The Long and Short of How Back Muscles Work
Low back pain is very common in the United States and causes disabling problems for many adults. Despite today's technology and new ways to look inside the body, it's still a mystery why the back "goes out." Until we know what causes muscle injury, it is difficult to prevent or treat it.

There is a new push in medicine for doctors, physical therapists, and other scientists to find out what causes back pain. So far, it looks like the muscles of the back hold the key. When the muscles don't function properly, the spine is at risk for injury.

Studying the muscles of the back or spine, it seems that there are two major groups. One group is the deep and short muscles that go between two or three bones of the spine. The second group is the long muscles that cross many vertebrae. By working together, the short and long muscles protect the discs, ligaments, and joints of the spine from injury.

Other muscles are also important in holding the back stable, especially with so much daily bending and strain. The abdominal muscles give support and pressure much like a corset or girdle. This tension keeps the bones of the spine from sliding sideways or turning when they shouldn't. Even the diaphragm, the muscle that goes up and down with breathing, appears to add pressure to support the back. All of these muscles work together to safely hold the spine steady during daily activities.

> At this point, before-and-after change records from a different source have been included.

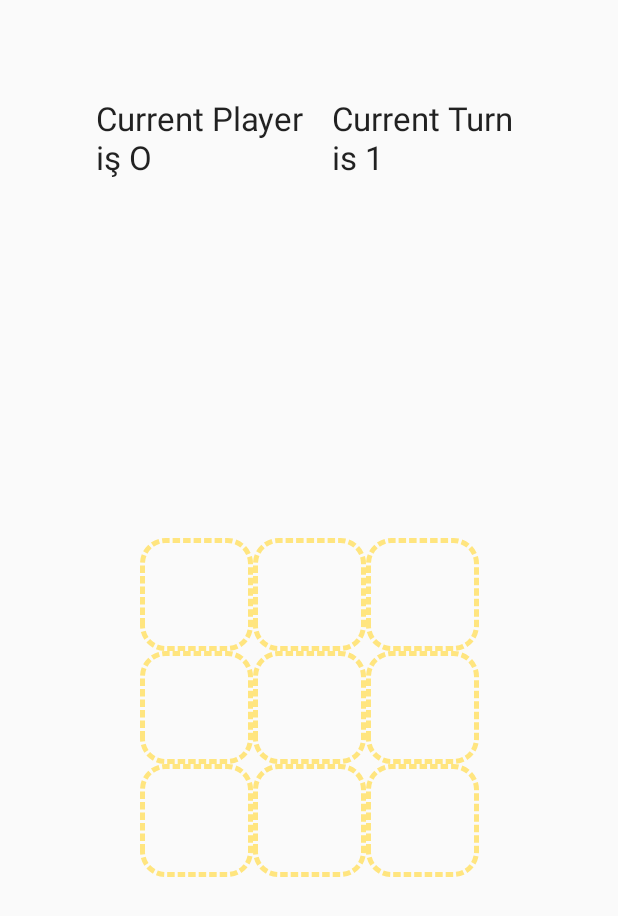
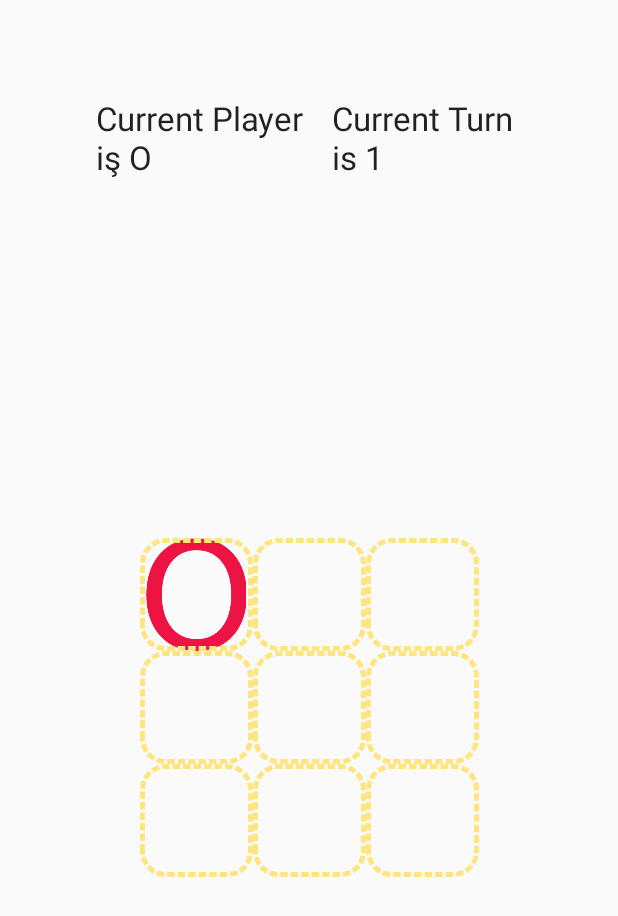
Before and after one commit to Melikcn/XOX_Game, an Android app: the GameActivity screen opened directly, with no data from a screen before it, after a tap on an icon or button, on a phone screen of 412 x 824 dp. Shown: the top 916 px of the screen. Run offline under Robolectric (Android 15) with nearby library versions, the phone set to English and light mode, and no system bars.

Commit message:
Adding draw and animations

```diff
--- a/app/src/main/java/com/bilgeadam/xox/activities/GameActivity.java
+++ b/app/src/main/java/com/bilgeadam/xox/activities/GameActivity.java
@@ -3,26 +3,33 @@ package com.bilgeadam.xox.activities;
 import android.os.Bundle;
 import android.util.Log;
 import android.view.View;
+import android.widget.ImageView;
+import android.widget.Toast;
 import androidx.annotation.Nullable;
 import androidx.fragment.app.Fragment;
 import androidx.fragment.app.FragmentActivity;
 import androidx.fragment.app.FragmentManager;
 import androidx.fragment.app.FragmentTransaction;
 import com.bilgeadam.xox.R;
+import com.bilgeadam.xox.animations.Animations;
 import com.bilgeadam.xox.fragments.GameBoard;
 import com.bilgeadam.xox.fragments.GameInfo;
 import com.bilgeadam.xox.game.Logic;
+
+import java.util.Optional;
 
 public class GameActivity extends FragmentActivity {
 
     public static final String GAME_KEY = "Logic";
     private Logic gameLogic;
     private FragmentManager fragmentManager;
+    private Animations animations;
 
     @Override
     protected void onCreate(@Nullable Bundle savedInstanceState) {
         super.onCreate(savedInstanceState);
         gameLogic = new Logic();
+        animations = new Animations();
 
         //Create bundle to deliver object to fragments
         Bundle bundle = new Bundle();
@@ -45,11 +52,33 @@ public class GameActivity extends FragmentActivity {
     }
 
     public void clickImage(View view){
+        //Cancels onClick method
+        view.setOnClickListener(null);
         int index = Integer.parseInt((String) view.getTag());
 
         Log.i(this.getClass().getSimpleName(), String.format("Image tag: %d", index));
 
-        gameLogic.processTurn(index / 10 - 1, index % 10 - 1);
+
+        animations.dropDownImage((ImageView) view, gameLogic.getCurrentPlayer().getDrawable(), Optional.of(500L));
+
+        if (gameLogic.processTurn(index / 10 - 1, index % 10 - 1)){
+            // Game continues
+            refreshGameInfoFragment();
+        } else{
+            Toast.makeText(this, getString(R.string.game_draw), Toast.LENGTH_LONG).show();
+            //Game draw or someone won
+            //Go to score activity
+        }
+
+    }
+
+    private void refreshGameInfoFragment(){
+        Fragment gameInfo = fragmentManager.findFragmentById(R.id.game_info_frame);
+
+        FragmentTransaction  transaction = fragmentManager.beginTransaction();
+        transaction.detach(gameInfo);
+        transaction.attach(gameInfo);
+        transaction.commit();
 
     }
 }
--- a/app/src/main/java/com/bilgeadam/xox/activities/WelcomeActivity.java
+++ b/app/src/main/java/com/bilgeadam/xox/activities/WelcomeActivity.java
@@ -4,13 +4,11 @@ import android.content.Intent;
 import android.os.Handler;
 import android.os.Looper;
 import android.view.View;
-import android.widget.Button;
-import android.widget.TextView;
 import androidx.appcompat.app.AppCompatActivity;
 import android.os.Bundle;
 import com.bilgeadam.xox.R;
 import com.bilgeadam.xox.animations.Animations;
-import com.bilgeadam.xox.game.Logic;
+
 
 import java.util.Optional;
 
--- a/app/src/main/java/com/bilgeadam/xox/animations/Animations.java
+++ b/app/src/main/java/com/bilgeadam/xox/animations/Animations.java
@@ -1,8 +1,10 @@
 package com.bilgeadam.xox.animations;
 
+import android.graphics.ImageDecoder;
 import android.graphics.Rect;
 import android.view.View;
 import android.view.WindowManager;
+import android.widget.ImageView;
 import androidx.annotation.NonNull;
 
 import java.util.Optional;
@@ -10,7 +12,7 @@ import java.util.Optional;
 public class Animations {
 
     private final static long DURATION = 500;
-    private final static  float ALPHA = 0.27F;
+    private final static  float ALPHA = 0.15F;
 
     /**
      * Rotates given text 360 degree for each 100 ms.
@@ -54,4 +56,21 @@ public class Animations {
                 break;
         }
     }
+
+    /**
+     * Puts given shape into the image
+     * @param image Image to be filled
+     * @param shape Shape of the given image
+     * @param duration Duration of the animation
+     */
+    public void dropDownImage(@NonNull ImageView image, int shape, Optional<Long> duration){
+        long durationValue = duration.orElse(DURATION);
+
+        //Setup initial condition
+        image.setImageResource(shape);
+        image.setTranslationY(-image.getHeight());
+        image.setAlpha(ALPHA);
+
+        image.animate().translationYBy(image.getHeight()).alpha(1.0F).setDuration(durationValue);
+    }
 }
--- a/app/src/main/java/com/bilgeadam/xox/fragments/GameInfo.java
+++ b/app/src/main/java/com/bilgeadam/xox/fragments/GameInfo.java
@@ -26,10 +26,10 @@ public class GameInfo extends Fragment {
         gameLogic = (Logic) getArguments().getSerializable(GameActivity.GAME_KEY);
 
         currentPlayer = gameInfoView.findViewById(R.id.current_player);
-        currentPlayer.setText(String.format(getString(R.string.current_player), gameLogic.getCurrentPlayerInfo()));
+        currentPlayer.setText(String.format(getString(R.string.current_player), gameLogic.getCurrentPlayer().toString()));
 
         currentTurn = gameInfoView.findViewById(R.id.current_turn);
-        currentTurn.setText(String.format(getString(R.string.current_turn), gameLogic.getCurrentTurn()));
+        currentTurn.setText(String.format(getString(R.string.current_turn), gameLogic.getCurrentPlayer().getCurrentTurn()));
 
         return gameInfoView;
     }
--- a/app/src/main/java/com/bilgeadam/xox/game/Logic.java
+++ b/app/src/main/java/com/bilgeadam/xox/game/Logic.java
@@ -11,23 +11,28 @@ public class Logic implements Serializable {
     private int currentTurn;
     public Logic(){
         this.board = new int[3][3];
-        currentTurn = 1;
         currentPlayer = Players.generateRandomPlayer();
     }
 
-    public void processTurn(int x, int y){
+    public boolean processTurn(int x, int y){
         Log.i(this.getClass().getSimpleName(), String.format("Process turn for X:%d Y:%d", x, y));
         board[x][y] = currentPlayer.getValue();
-
-        currentTurn++;
+        // TODO - Check game condition
+        // Check if someone win
+        if(false){
+            return false;
+        }
+        // Check for draw
+        if (Players.X.getCurrentTurn() + Players.O.getCurrentTurn() > board.length * board[0].length)
+            return false;
+        // Game continues
+        currentPlayer.incrementTurn();
         currentPlayer = currentPlayer.getNextPlayer();
+        return true;
     }
 
-    public  String getCurrentPlayerInfo(){
-        return currentPlayer.toString();
+    public Players getCurrentPlayer(){
+        return currentPlayer;
     }
 
-    public Integer getCurrentTurn(){
-        return currentTurn;
-    }
 }
--- a/app/src/main/java/com/bilgeadam/xox/game/Players.java
+++ b/app/src/main/java/com/bilgeadam/xox/game/Players.java
@@ -1,14 +1,24 @@
 package com.bilgeadam.xox.game;
 
-enum Players {
 
-    X(1),
-    O(2);
+import com.bilgeadam.xox.R;
 
-    private final int value;
+public enum Players {
 
-    Players(int value) {
+    X(1, R.drawable.x),
+    O(2, R.drawable.o);
+
+    private final int value, drawable;
+    private int currentTurn;
+
+    Players(int value, int drawable ) {
         this.value = value;
+        this.drawable = drawable;
+        currentTurn = 1;
+    }
+
+    public int getDrawable() {
+        return drawable;
     }
 
     protected int getValue(){
@@ -17,6 +27,14 @@ enum Players {
 
     Players getNextPlayer(){
         return this.ordinal() == X.ordinal() ? O : X;
+    }
+
+    protected void incrementTurn(){
+        this.currentTurn++;
+    }
+
+    public int getCurrentTurn() {
+        return currentTurn;
     }
 
     /**
--- a/app/src/main/res/drawable/border_layout.xml
+++ b/app/src/main/res/drawable/border_layout.xml
@@ -1,9 +1,9 @@
 <?xml version="1.0" encoding="utf-8"?>
 <shape xmlns:android="http://schemas.android.com/apk/res/android" android:shape="rectangle">
-    <padding android:top="5dp"
-             android:bottom="5dp"
-             android:left="5dp"
-             android:right="5dp"/>
+    <padding android:top="15dp"
+             android:bottom="15dp"
+             android:left="15dp"
+             android:right="15dp"/>
 
     <stroke android:width="3dp" android:color="@color/border"
             android:dashWidth="5dp" android:dashGap="2dp"/>
--- a/app/src/main/res/layout/fragment_gameboard.xml
+++ b/app/src/main/res/layout/fragment_gameboard.xml
@@ -1,6 +1,6 @@
 <?xml version="1.0" encoding="utf-8"?>
 <TableLayout xmlns:android="http://schemas.android.com/apk/res/android"
-             android:layout_width="wrap_content"
+             xmlns:app="http://schemas.android.com/apk/res-auto" android:layout_width="wrap_content"
              android:layout_height="wrap_content" android:id="@+id/game_board_layout"
              android:gravity="center" android:layout_gravity="center">
 
@@ -8,96 +8,105 @@
         <TableRow
                 android:layout_width="match_parent"
                 android:layout_height="match_parent" android:id="@+id/column11"
-                android:foreground="@drawable/border_layout">
+                android:foreground="@drawable/border_layout" android:gravity="center">
             <ImageView
                     android:layout_width="wrap_content"
                     android:layout_height="wrap_content"
                     android:id="@+id/imageView11" android:minHeight="75dp" android:minWidth="75dp"
-                    android:onClick="clickImage" android:tag="11" android:maxHeight="75dp" android:maxWidth="75dp"/>
+                    android:onClick="clickImage" android:tag="11" android:maxHeight="75dp" android:maxWidth="75dp"
+                    android:scaleType="centerCrop" android:adjustViewBounds="true" android:cropToPadding="true"/>
         </TableRow>
         <TableRow
                 android:layout_width="match_parent"
                 android:layout_height="match_parent" android:id="@+id/column12"
-                android:foreground="@drawable/border_layout">
+                android:foreground="@drawable/border_layout" android:gravity="center">
             <ImageView
                     android:layout_width="wrap_content"
                     android:layout_height="wrap_content"
                     android:id="@+id/imageView12" android:minHeight="75dp" android:minWidth="75dp"
-                    android:onClick="clickImage" android:tag="12"/>
+                    android:onClick="clickImage" android:tag="12" android:maxHeight="75dp" android:maxWidth="75dp"
+                    android:scaleType="fitCenter" android:adjustViewBounds="true" android:cropToPadding="true"/>
         </TableRow>
         <TableRow
                 android:layout_width="match_parent"
                 android:layout_height="match_parent" android:id="@+id/column13"
-                android:foreground="@drawable/border_layout">
+                android:foreground="@drawable/border_layout" android:gravity="center">
             <ImageView
                     android:layout_width="wrap_content"
                     android:layout_height="wrap_content"
                     android:id="@+id/imageView13" android:minHeight="75dp" android:minWidth="75dp"
-                    android:onClick="clickImage" android:tag="13"/>
+                    android:onClick="clickImage" android:tag="13" android:maxHeight="75dp" android:maxWidth="75dp"
+                    android:scaleType="fitCenter" android:adjustViewBounds="true"/>
         </TableRow>
     </TableRow>
     <TableRow android:layout_width="match_parent" android:layout_height="match_parent" android:id="@+id/row2">
         <TableRow
                 android:layout_width="match_parent"
                 android:layout_height="match_parent" android:id="@+id/column21"
-                android:foreground="@drawable/border_layout">
+                android:foreground="@drawable/border_layout" android:gravity="center">
             <ImageView
                     android:layout_width="wrap_content"
                     android:layout_height="wrap_content"
                     android:id="@+id/imageView21" android:minHeight="75dp" android:minWidth="75dp"
-                    android:onClick="clickImage" android:tag="21"/>
+                    android:onClick="clickImage" android:tag="21" android:maxHeight="75dp" android:maxWidth="75dp"
+                    android:scaleType="fitCenter" android:adjustViewBounds="true"/>
         </TableRow>
         <TableRow
                 android:layout_width="match_parent"
                 android:layout_height="match_parent" android:id="@+id/column22"
-                android:foreground="@drawable/border_layout">
+                android:foreground="@drawable/border_layout" android:gravity="center">
             <ImageView
                     android:layout_width="wrap_content"
                     android:layout_height="wrap_content"
                     android:id="@+id/imageView22" android:minHeight="75dp" android:minWidth="75dp"
-                    android:onClick="clickImage" android:tag="22"/>
+                    android:onClick="clickImage" android:tag="22" android:maxHeight="75dp" android:maxWidth="75dp"
+                    android:scaleType="fitCenter" android:adjustViewBounds="true"/>
         </TableRow>
         <TableRow
                 android:layout_width="match_parent"
                 android:layout_height="match_parent" android:id="@+id/column23"
-                android:foreground="@drawable/border_layout">
+                android:foreground="@drawable/border_layout" android:gravity="center">
             <ImageView
                     android:layout_width="wrap_content"
                     android:layout_height="wrap_content"
                     android:id="@+id/imageView23" android:minHeight="75dp" android:minWidth="75dp"
-                    android:onClick="clickImage" android:tag="23"/>
+                    android:onClick="clickImage" android:tag="23" android:maxHeight="75dp" android:maxWidth="75dp"
+                    android:scaleType="fitCenter" android:adjustViewBounds="true"/>
         </TableRow>
     </TableRow>
     <TableRow android:layout_width="match_parent" android:layout_height="match_parent" android:id="@+id/row3">
         <TableRow
                 android:layout_width="match_parent"
                 android:layout_height="match_parent" android:id="@+id/column31"
-                android:foreground="@drawable/border_layout">
+                android:foreground="@drawable/border_layout" android:gravity="center">
             <ImageView
                     android:layout_width="wrap_content"
                     android:layout_height="wrap_content"
                     android:id="@+id/imageView31" android:minHeight="75dp" android:minWidth="75dp"
-                    android:onClick="clickImage" android:tag="31"/>
+                    android:onClick="clickImage" android:tag="31" android:maxHeight="75dp" android:maxWidth="75dp"
+                    android:scaleType="fitCenter" android:adjustViewBounds="true"/>
         </TableRow>
         <TableRow
                 android:layout_width="match_parent"
                 android:layout_height="match_parent" android:id="@+id/column32"
-                android:foreground="@drawable/border_layout">
+                android:foreground="@drawable/border_layout" android:gravity="center">
             <ImageView
                     android:layout_width="wrap_content"
                     android:layout_height="wrap_content"
                     android:id="@+id/imageView32" android:minHeight="75dp" android:minWidth="75dp"
-                    android:onClick="clickImage" android:tag="32"/>
+                    android:onClick="clickImage" android:tag="32" android:maxHeight="75dp" android:maxWidth="75dp"
+                    android:scaleType="fitCenter" android:adjustViewBounds="true"/>
         </TableRow>
         <TableRow
                 android:layout_width="match_parent"
                 android:layout_height="match_parent" android:id="@+id/column33"
-                android:foreground="@drawable/border_layout">
+                android:foreground="@drawable/border_layout" android:gravity="center">
             <ImageView
                     android:layout_width="wrap_content"
                     android:layout_height="wrap_content"
                     android:id="@+id/imageView33" android:minHeight="75dp" android:minWidth="75dp"
-                    android:onClick="clickImage" android:tag="33"/>
+                    android:onClick="clickImage" android:tag="33" android:maxHeight="75dp" android:maxWidth="75dp"
+                    android:scaleType="fitCenter" android:adjustViewBounds="true"/>
         </TableRow>
     </TableRow>
 </TableLayout>
--- a/app/src/main/res/values/strings.xml
+++ b/app/src/main/res/values/strings.xml
@@ -4,4 +4,7 @@
     <string name="welcome_button">Welcome to XOX Game</string>
     <string name="current_player">Current Player iş %s</string>
     <string name="current_turn">Current Turn is %d</string>
+    <string name="game_draw">Game ended in a draw</string>
+    <string name="game_finish">%s won the game</string>
+
 </resources>
```
Also changed, not shown: 2 other files.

The muscles of the back and abdomen also act as tension springs to hold the spine stable. For example, when the spine is stressed too much, muscles on either side of the spine contract together at the same time. This is called cocontraction. This keeps the back in balance when carrying heavy items, repeating the same movement over and over, or making a sudden movement.

Muscle training has been shown to have a positive effect on the back. How this works is still largely a mystery. This type of training appears to increase muscle strength and endurance, improve muscle coordination, and improve posture. All of these together may help prevent back injuries. Scientists will continue to study each muscle group in the backs of healthy adults. By comparing this information with similar studies of injured back muscles, better treatment for back pain is possible.
References
Gerold R. Ebenbichler, et al. Sensory-Motor Control of the Lower Back: Implications for Rehabilitation. In Medicine & Science in Sports & Exercise. November 2001. Vol. 33. No. 11. Pp. 1889-1898.